§ **TASK OBJECTIVE**
Lines below that include the word "data" should each be copied.

%%

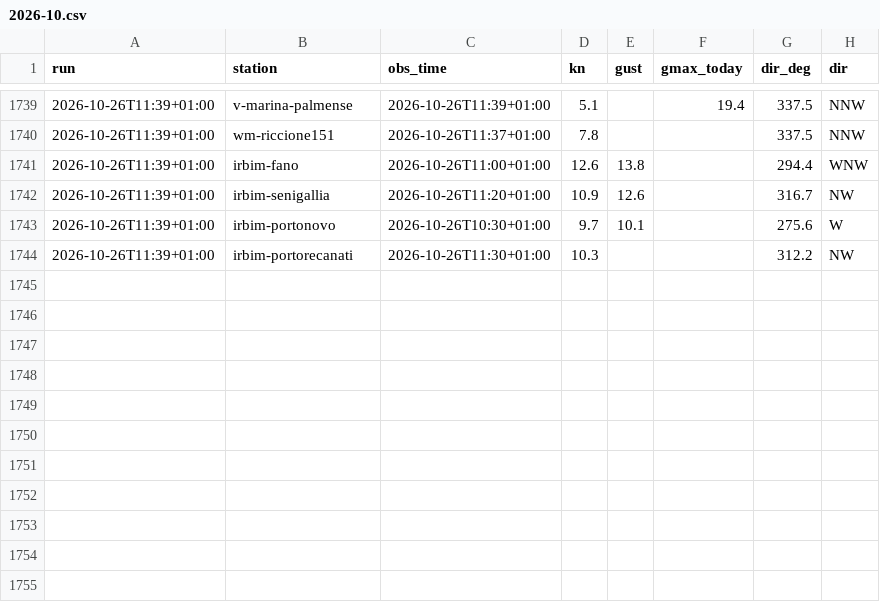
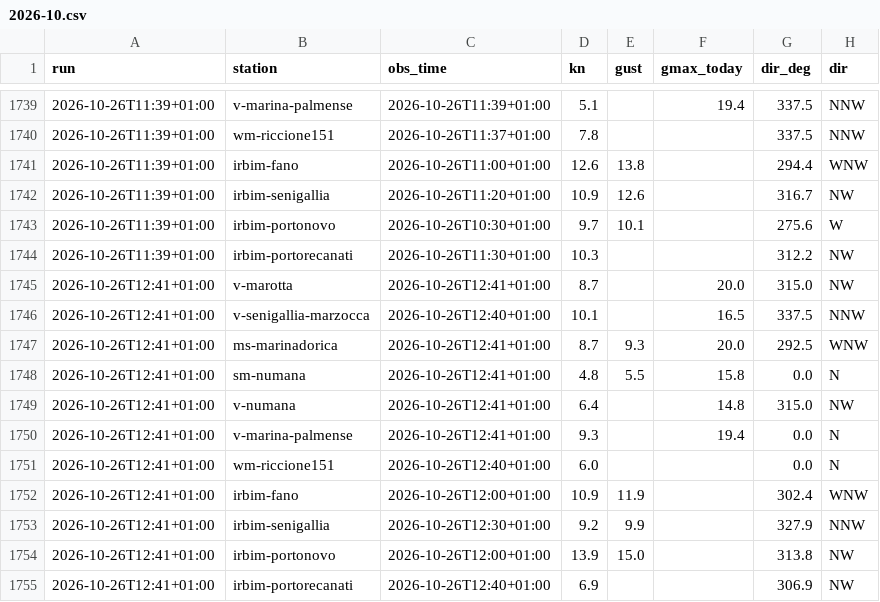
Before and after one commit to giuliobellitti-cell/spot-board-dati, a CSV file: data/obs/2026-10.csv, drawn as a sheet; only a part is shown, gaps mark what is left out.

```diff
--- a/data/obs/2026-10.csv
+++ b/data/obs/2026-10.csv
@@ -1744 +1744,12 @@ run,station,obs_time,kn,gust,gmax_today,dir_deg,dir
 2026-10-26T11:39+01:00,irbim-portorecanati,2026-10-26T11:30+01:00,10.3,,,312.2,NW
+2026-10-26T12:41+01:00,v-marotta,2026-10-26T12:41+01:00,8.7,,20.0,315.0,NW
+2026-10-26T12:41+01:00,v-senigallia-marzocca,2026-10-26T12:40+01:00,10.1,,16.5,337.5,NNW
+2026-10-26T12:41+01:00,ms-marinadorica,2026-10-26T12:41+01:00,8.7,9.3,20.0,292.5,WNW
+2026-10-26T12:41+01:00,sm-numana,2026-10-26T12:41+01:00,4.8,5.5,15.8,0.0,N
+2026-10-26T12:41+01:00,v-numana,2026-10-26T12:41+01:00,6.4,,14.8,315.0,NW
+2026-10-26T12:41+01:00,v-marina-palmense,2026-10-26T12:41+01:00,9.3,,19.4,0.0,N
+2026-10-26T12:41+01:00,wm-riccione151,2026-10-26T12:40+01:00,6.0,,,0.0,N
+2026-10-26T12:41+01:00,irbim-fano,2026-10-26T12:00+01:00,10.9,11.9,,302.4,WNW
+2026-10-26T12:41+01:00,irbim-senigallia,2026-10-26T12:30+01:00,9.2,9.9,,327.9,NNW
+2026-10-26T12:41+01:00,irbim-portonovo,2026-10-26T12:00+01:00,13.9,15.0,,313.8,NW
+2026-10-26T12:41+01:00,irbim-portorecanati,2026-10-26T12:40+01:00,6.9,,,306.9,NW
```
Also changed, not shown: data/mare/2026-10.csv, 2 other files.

%%

§ **PROBLEM SOLUTION**
Before and after one commit to giuliobellitti-cell/spot-board-dati, a CSV file: data/obs/2026-10.csv, drawn as a sheet; only a part is shown, gaps mark what is left out.
--- a/data/obs/2026-10.csv
+++ b/data/obs/2026-10.csv
Also changed, not shown: data/mare/2026-10.csv, 2 other files.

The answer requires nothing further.